The climate bill’s dead. Senate Majority Leader Harry Reid (D-Nev.) conceded today that he doesn’t have the 60 votes necessary this year to pass a carbon cap, even a watered-down, scaled-back one. So the hope is that next year will somehow be better — and it’s not a good sign when climate advocates sound like Chicago Cubs fans.

Looking for another cheery thought? Andy Revkin floats the idea that it may take a Republican president to muster enough Senate votes to pass a bill.

Kate Sheppard looks ahead:

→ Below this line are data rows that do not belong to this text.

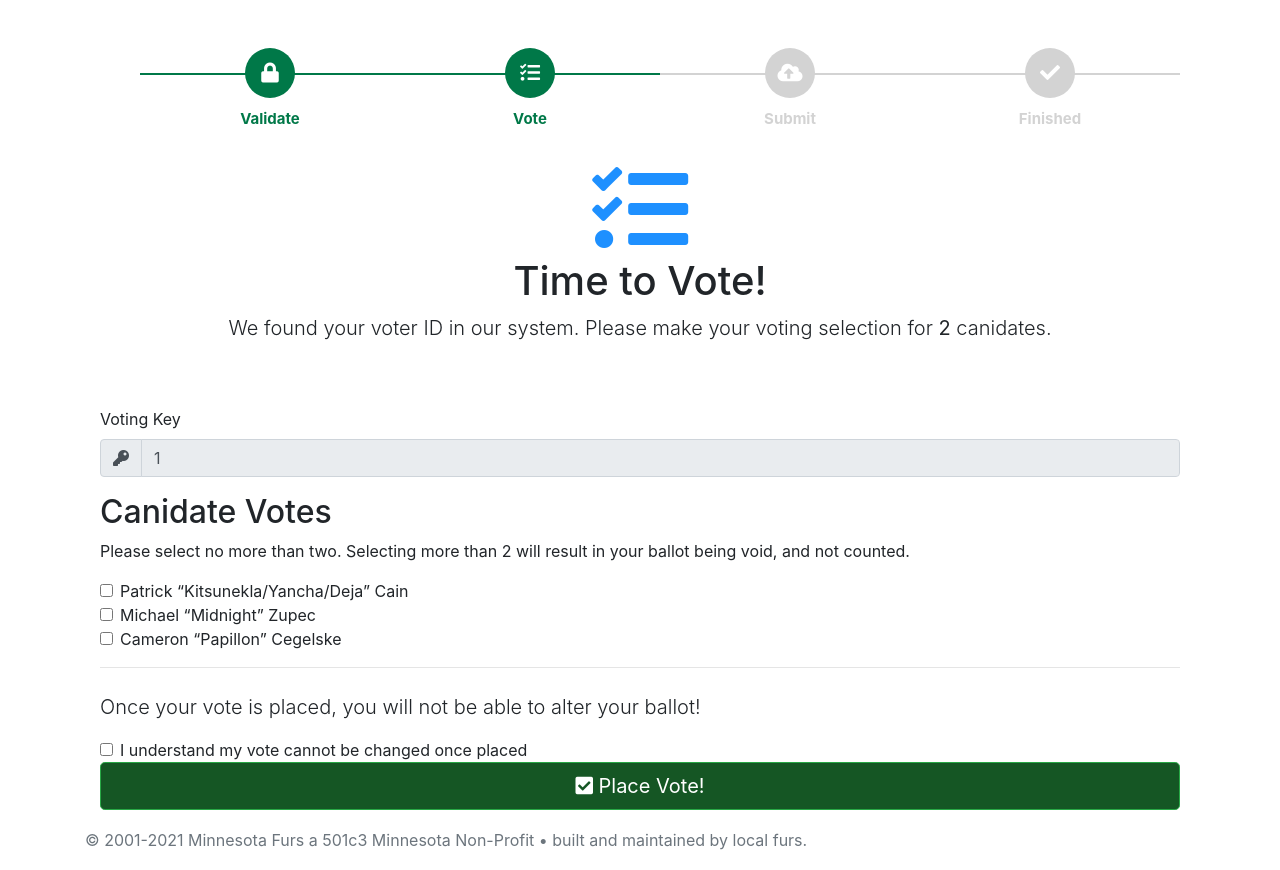
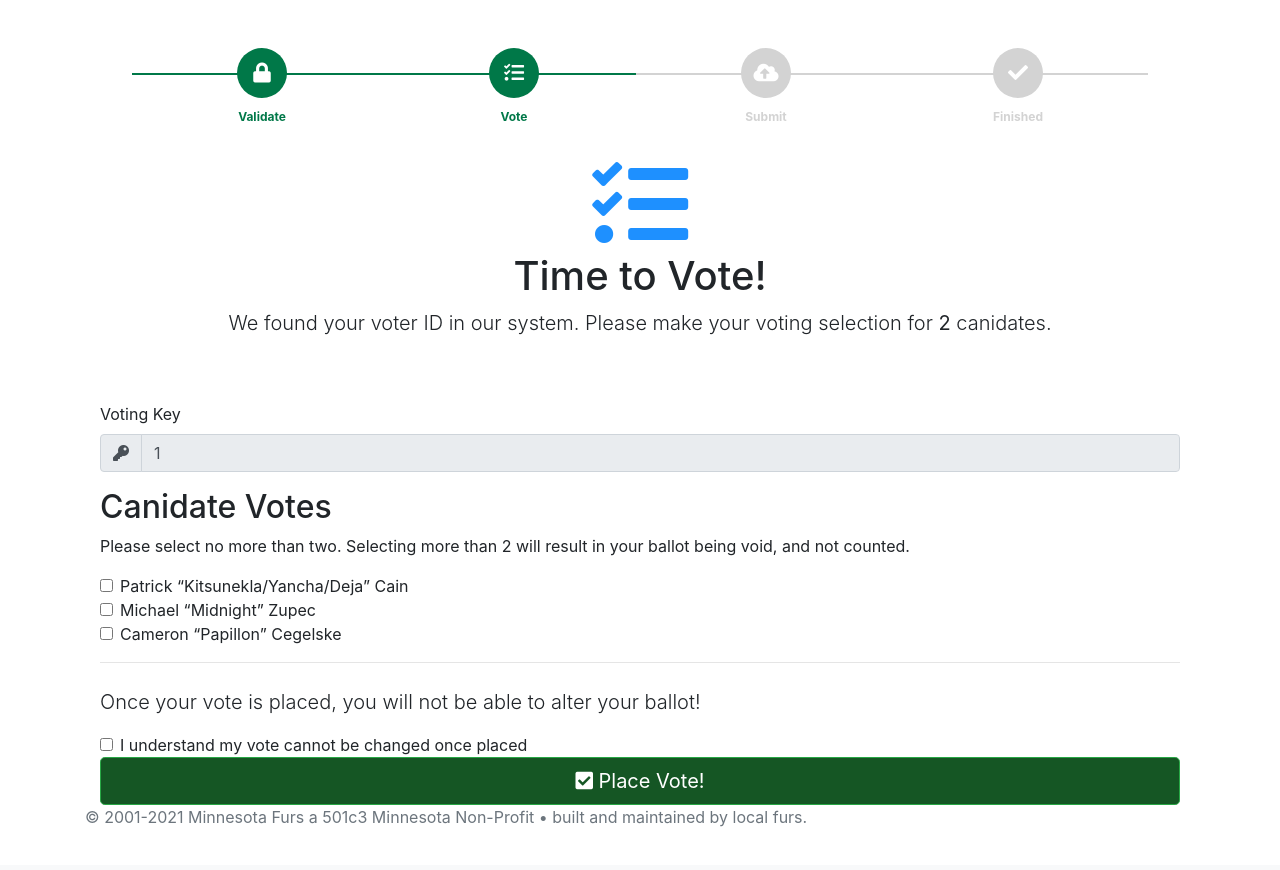
Before and after one commit to drraccoony/501cVote, a PHP site: page /castvote.php?voteid=1 in a window 1280 px wide. Shown: the part 58-928 px from the top of the page. After the commit the page ends 885 px from the top, so only its background shows below. Run offline with PHP 8.4, Linux system fonts and the light colour scheme.

Commit message:
ADA Compliance

```diff
--- a/castvote.php
+++ b/castvote.php
@@ -33,7 +33,7 @@
                 <!-- steps -->
                 <ul id="progressbar">
                     <li class="active" id="step1"><strong>Validate</strong></li>
-                    <li class="active" id="step2"><strong>Vote</strong></li>
+                    <li class="active" id="step2" aria-valuetext="Step 2 of 4"><strong>Vote</strong></li>
                     <li id="step3"><strong>Submit</strong></li>
                     <li id="step4"><strong>Finished</strong></li>
                 </ul>
--- a/css/501cVote.css
+++ b/css/501cVote.css
@@ -10,7 +10,7 @@ body {
   width: 100%;
   height: 60px;
   /* Set the fixed height of the footer here */
-  line-height: 60px;
+
   /* Vertically center the text there */
 }
 
@@ -29,7 +29,7 @@ code {
 
 .homebg {
   background-image:
-    linear-gradient(to bottom, rgba(255, 255, 255, 0.9), rgb(255, 255, 255)),
+    linear-gradient(to bottom, rgba(255, 255, 255, 0.95), rgb(255, 255, 255)),
     url('../img/background_home.jpeg');
   background-size: cover;
   background-position: center;
@@ -53,7 +53,9 @@ code {
   width: 25%;
   float: left;
   position: relative;
-  font-weight: 400
+  font-weight: 400;
+  font-size: 12px;
+  margin-left: -8px;
 }
 
 #progressbar #step1:before {
```
Also changed, not shown: validate_voter.php (+9 -8 lines), voted.php (+5 -5 lines).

It’s not like we didn’t see this coming; it’s been clear for quite some time now that there wasn’t an appetite for the measure, even among Democrats. But there remained some hope that a less-ambitious carbon reduction plan could make it in the package, which is also expected to include a renewable energy standard, oil-use reduction measure, and new regulations on the oil industry. But Reid’s comments are the final death blow for climate legislation, at least for this Congress.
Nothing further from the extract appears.